Fuller spellings (i.e. "longitude") may be used. You can also use keywords with a whitespace instead of an underscore.
A typical file may be:
Name, Latitude, Longitude, Description GCEBB,35.972033,-87.134700,Mountain Bike Heaven by susy1313 GC1A37,36.090683,-86.679550,The Troll by a182pilot & Family
If processing data from the UK, GPSBabel can process coordinates using X,Y values (often referred to as Eastings/Northings) as shown in Example 3.42, “CSV input for UK data with XY coordinates” or the full 12 figure alpha numeric, as shown in Example 3.43, “CSV input for UK data with alphanumeric coordinates”. Note in Example 3.43, “CSV input for UK data with alphanumeric coordinates” you need to split your original X,Y values into the 100Km 2 character code, eastings and northing values.
Example 3.42. CSV input for UK data with XY coordinates
bng_e,bng_n,name,date 353729,177210,id_001,2018/02/03 356025,181221,id_002,2018/02/03 357962,181528,id_003,2018/03/03
Example 3.43. CSV input for UK data with alphanumeric coordinates
bng_z,bng_e,bng_n,name,date ST,53729,77210,id_001,2018/02/03 ST,56025,81221,id_002,2018/02/03 ST,57962,81528,id_003,2018/03/03
On the output side unicsv writes fixed number of columns (waypoint index, latitude and longitude) followed by a variable column list depending on internal data.
With at least ONE valid timestamp in data a unicsv output may look like that:
No,Name,Latitude,Longitude,Description,Date,Time 1,"GCEBB",35.972033,-87.134700,"Mountain Bike Heaven by susy1313",2003/06/29,09:00:00 2,"GC1A37",36.090683,-86.679550,"The Troll by a182pilot & Family",,
For speed, a units specifier can be added to override the default. Here are some values, but check parse_speed() in parse.cc for the authoritative list.
m/s, mps: meters per second
km/h, kmh: kilometers per hour
kt, knots: knots
mph, mi/h, mih: miles per hour
GPS datum (def. WGS 84).
This option specifies the datum to be used on output. Valid values for this option are listed in Appendix A, Supported Datums.
Write position using this grid..
This value specifies the grid to be used on write. It is similar to the grid option of garmin_txt (see Table 3.1, “Grid values for garmin_txt”). The only difference is that unicsv does not write a degree sign (°) into the output file.
Without this option unicsv writes the coordinates as simple numbers like in the samples above.
Write timestamps with offset x to UTC time.

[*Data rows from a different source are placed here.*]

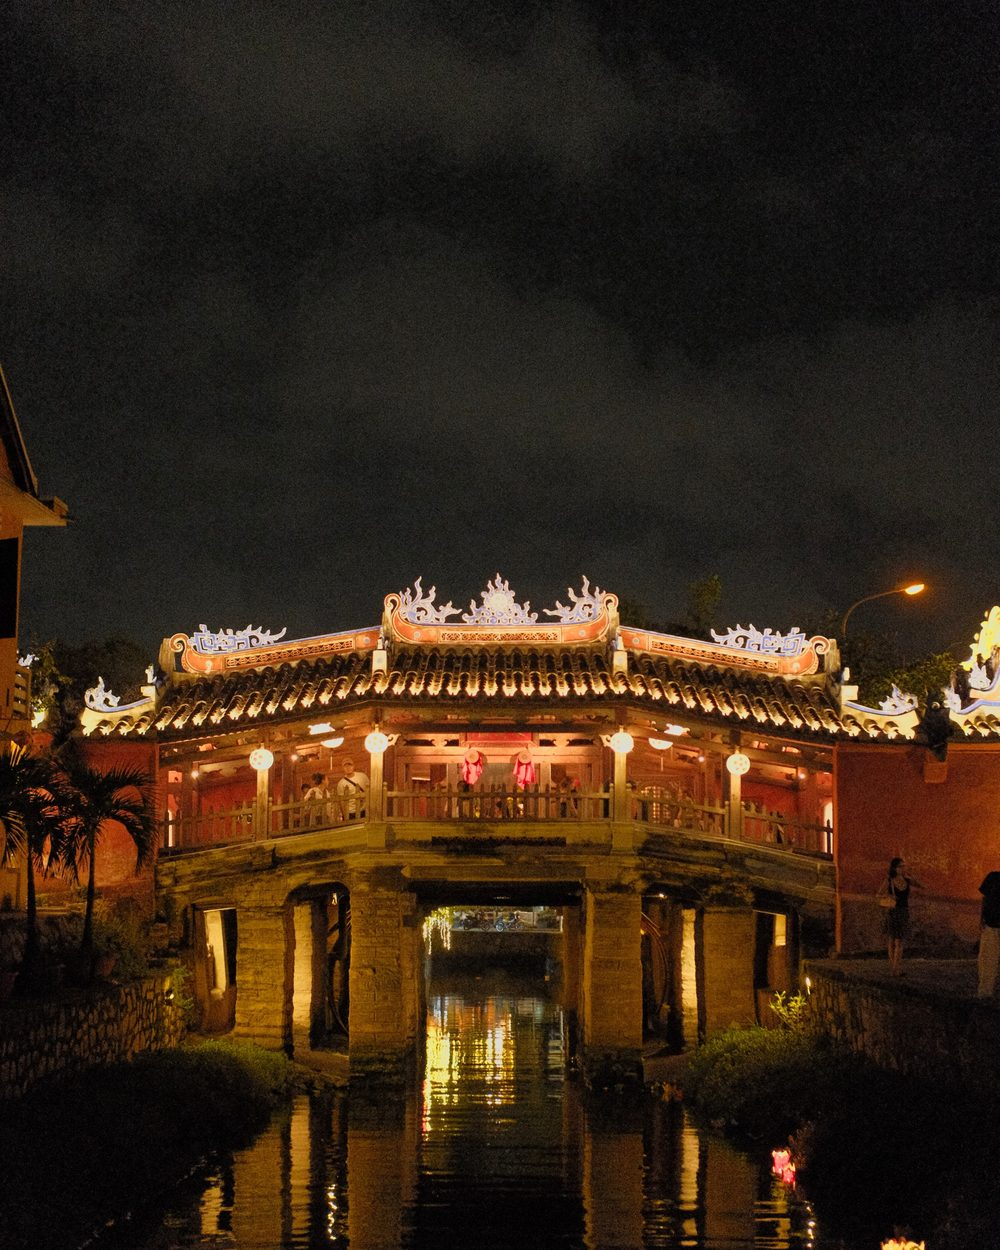
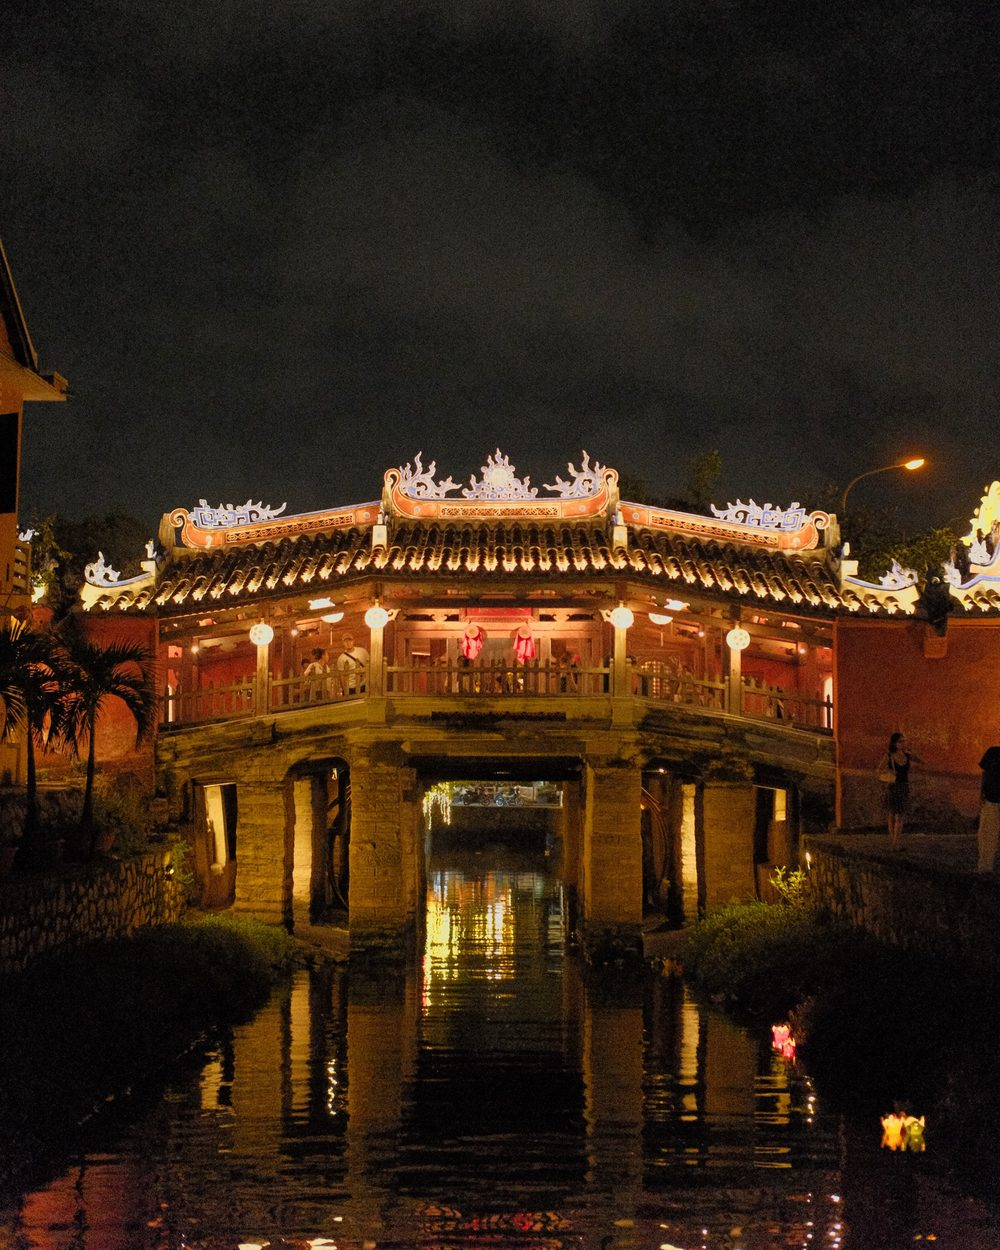
Slideshow: crop each photo around its subject

diff --git a/build.py b/build.py
@@ -27,19 +27,20 @@ INSTAGRAM = "pkpratik"
 TITLE = "Vietnam"
 SITE_URL = "https://pratik2358.github.io/vietnam-photos/"
 
-# The slideshow on the opening screen: (photo, focus). Each photo is cropped to a tall 4:5
-# frame; focus is where across the photo (0 = left edge, 1 = right edge) the crop centres.
+# The slideshow on the opening screen. Each photo is cropped to a tall 4:5 frame around its subject:
+#   (photo, x, y, zoom): x and y are where the subject sits (0-1 across and down the photo),
+#   zoom > 1 crops in tighter than the largest 4:5 frame the photo allows.
 SLIDESHOW = [
-    ("9174", 0.50),  # Hà Nội: the train street
-    ("9770", 0.52),  # Hà Nội: áo dài and umbrella, Temple of Literature
-    ("9553", 0.50),  # Ninh Bình: the valley
-    ("9389", 0.50),  # Ninh Bình: conical hat, orange life vest
-    ("0721", 0.45),  # Sa Pa: sun rays over the mountains
-    ("1027", 0.36),  # Sa Pa: the flag bearer
-    ("2302", 0.62),  # Hội An: red lanterns against the sky
-    ("2474", 0.50),  # Hội An: blue hour on the river
-    ("1830", 0.50),  # Hội An: the Covered Bridge at night
-    ("2098", 0.62),  # Đà Nẵng: hauling the net
+    ("9174", 0.53, 0.50, 1.00),  # Hà Nội: train street; the train's headlight on the centre line
+    ("9770", 0.62, 0.55, 1.10),  # Hà Nội: áo dài and umbrella, with the red pillar beside her
+    ("9553", 0.52, 0.50, 1.00),  # Ninh Bình: the river winding through the karsts
+    ("9389", 0.50, 0.50, 1.00),  # Ninh Bình: conical hat and life vest (already 4:5)
+    ("0721", 0.32, 0.50, 1.00),  # Sa Pa: the sun rays falling on the left
+    ("1027", 0.49, 0.50, 1.00),  # Sa Pa: both boys whole, the flag above them
+    ("2302", 0.60, 0.45, 1.00),  # Hội An: the two red lanterns, the old façade at the edge
+    ("2474", 0.40, 0.50, 1.00),  # Hội An: the lit house, the moon and the lantern boat
+    ("1830", 0.50, 0.62, 1.00),  # Hội An: the bridge and its reflection, less empty sky
+    ("2098", 0.57, 0.50, 1.00),  # Đà Nẵng: the fisherman in the hat, the net line behind him
 ]
 
 # The image shown when the link is shared (WhatsApp, iMessage, social media).
@@ -260,17 +261,15 @@ def slideshow(folders):
     """Crop the SLIDESHOW photos to 4:5 into img/show/; returns the slideshow markup."""
     os.makedirs(f"{OUT}/show", exist_ok=True)
     keep = set()
-    for key, focus in SLIDESHOW:
+    for key, fx, fy, zoom in SLIDESHOW:
         out = f"{OUT}/show/{key}.jpg"
         keep.add(f"{key}.jpg")
-        src = source(key, folders)
-        if os.path.exists(out) and os.path.getmtime(out) >= os.path.getmtime(src):
-            continue
-        im = ImageOps.exif_transpose(Image.open(src)).convert("RGB")
+        im = ImageOps.exif_transpose(Image.open(source(key, folders))).convert("RGB")
         w, h = im.size
-        cw, ch = (round(h * 4 / 5), h) if w / h > 4 / 5 else (w, round(w * 5 / 4))
-        left = min(max(0, round(w * focus - cw / 2)), w - cw)
-        top = (h - ch) // 2
+        cw, ch = (h * 4 / 5, h) if w / h > 4 / 5 else (w, w * 5 / 4)
+        cw, ch = round(cw / zoom), round(ch / zoom)
+        left = min(max(0, round(w * fx - cw / 2)), w - cw)
+        top = min(max(0, round(h * fy - ch / 2)), h - ch)
         im.crop((left, top, left + cw, top + ch)).resize((1000, 1250), Image.LANCZOS).save(
             out, quality=82, optimize=True, progressive=True)
     for f in os.listdir(f"{OUT}/show"):
@@ -280,7 +279,7 @@ def slideshow(folders):
     imgs = "".join(
         (f'<img src="{OUT}/show/{k}.jpg" class="on"' if i == 0 else f'<img data-src="{OUT}/show/{k}.jpg"')
         + ' alt="" width="1000" height="1250">'
-        for i, (k, _) in enumerate(SLIDESHOW))
+        for i, (k, *_) in enumerate(SLIDESHOW))
     return f'<div class="show" aria-hidden="true">{imgs}</div>'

This option specifies the local time zone to use when writing times. It is specified as an offset from Universal Coordinated Time (UTC) in hours. Valid values are from -23 to +23.
Write name(s) of format(s) from input session(s).

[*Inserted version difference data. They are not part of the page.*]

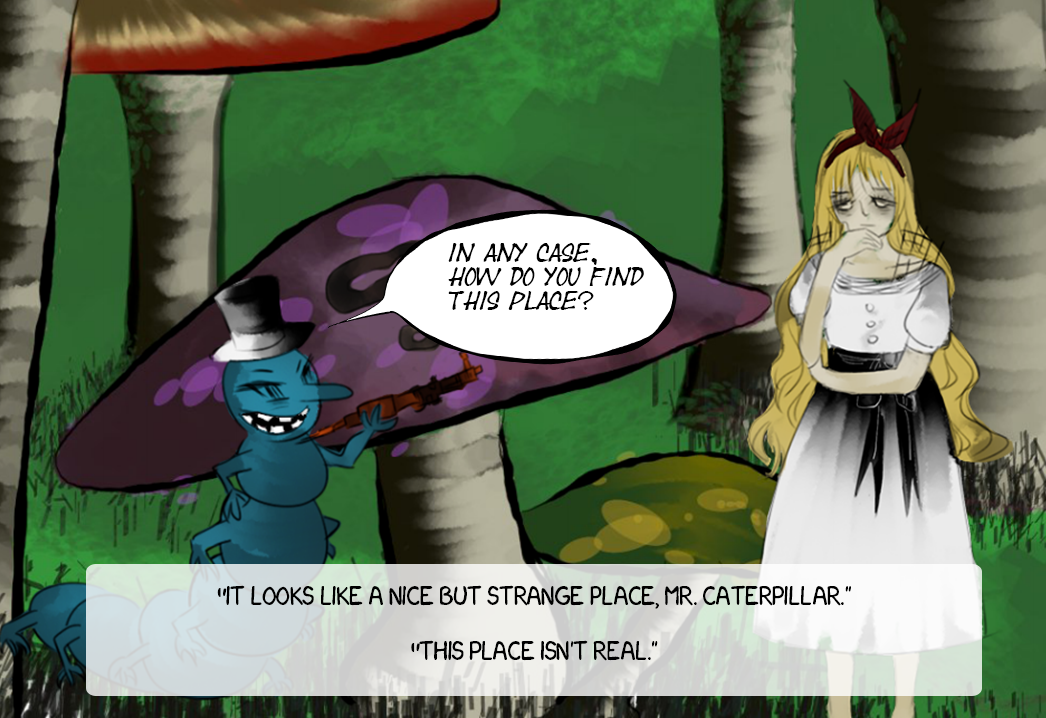
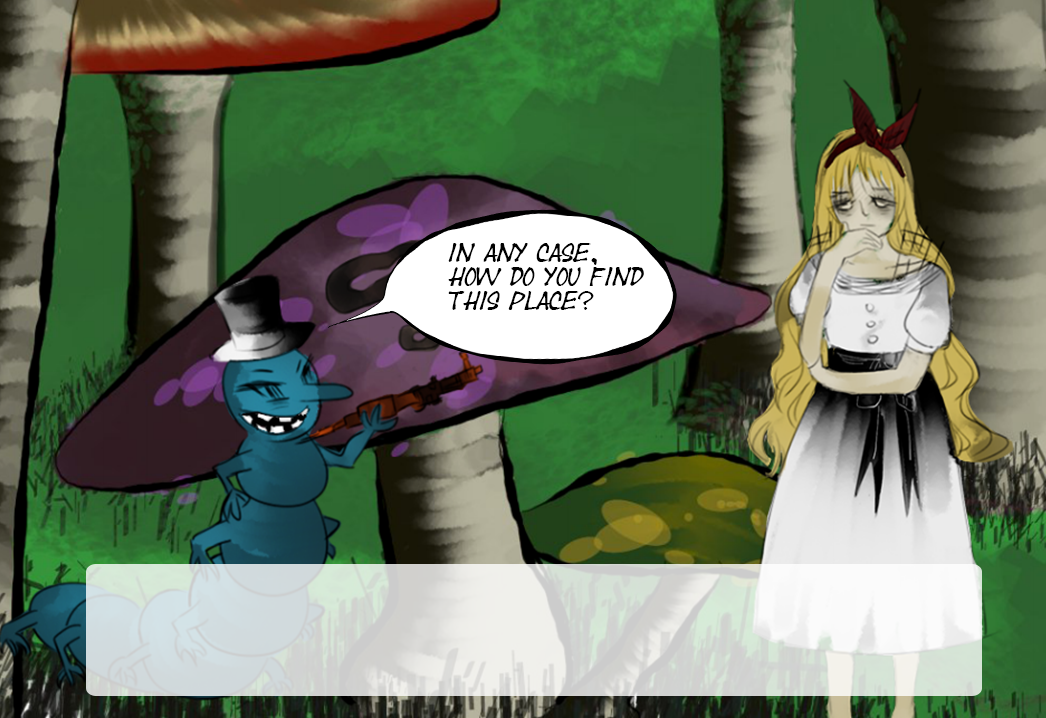
till panel 17

Changed region(s): [[0.2141, 0.7967, 0.7954, 0.8579], [0.3977, 0.8886, 0.6119, 0.9192]]

diff --git a/alice_16.html b/alice_16.html
@@ -13,7 +13,19 @@
 <body>
 	<div id="container" style="text-align:center">
 		<h1 class="title">- Alice In Wonderland -</h1>
-		<a href="alice_17.html"><img src="images/16.png" style="width:70%"></a>
+		<img src="images/16.png" style="width:70%">
+		<div id="responses">
+			<p class="response-1">"IT LOOKS LIKE A NICE BUT STRANGE PLACE, MR.CATERPILLAR."</p>
+			<p class="response-2">"THIS PLACE ISN'T REAL."</p>
+		</div>
 	</div>
 </body>
+<script type="text/javascript">
+	$(".response-1").click(function() {
+		chooseOption(0, 17);
+	});
+	$(".response-2").click(function() {
+		chooseOption(0, 17);
+	});
+</script>
 </html>

diff --git a/alice_14.html b/alice_14.html
@@ -20,7 +20,6 @@
 		</div>
 	</div>
 </body>
-
 <script type="text/javascript">
 	$(".response-1").click(function() {
 		chooseOption(0, 15);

When this option is enabled, we generate an additional 'Format' column. The values of this column are filled with names of previous input formats.
Example 3.44. Example for unicsv format option to write names of input formats.
The next example ...
gpsbabel -i gpx -f file1.gpx -i gdb -f file2.gdb -o unicsv,format=y -F result.txt
... could produce following output:
Write filename(s) from input session(s).
When this option is enabled, we write an additional column called 'Filename'. The values of this column are filled with filenames of previous input formats.
This can be very helpful for locating specific waypoints (i.e. using the position filter) in more than one file.
Example 3.45. Example for unicsv filename option to write filenames of input formats.
The next example ...
gpsbabel -i gpx -f file1.gpx -i gdb -f file2.gdb -o unicsv,filename=1 -F result.txt
... could produce following output:
Name and order of input fields, separated by '+'.
This option lets you specify the field names of your input file from the command line instead of relying on the first line of your input file describing the file. Field names are separated by a '+' character. The list of field names is exactly that allowed in the first line of a unicsv file without this option.
Example 3.46. Example for unicsv fields option to describe input file.
For example ...
gpsbabel -i unicsv,fields=lat+lon+description -f file.csv -o gpx -F file.gpx
declares that file.csv has three fields, latitude, longitude,
and description, in that order.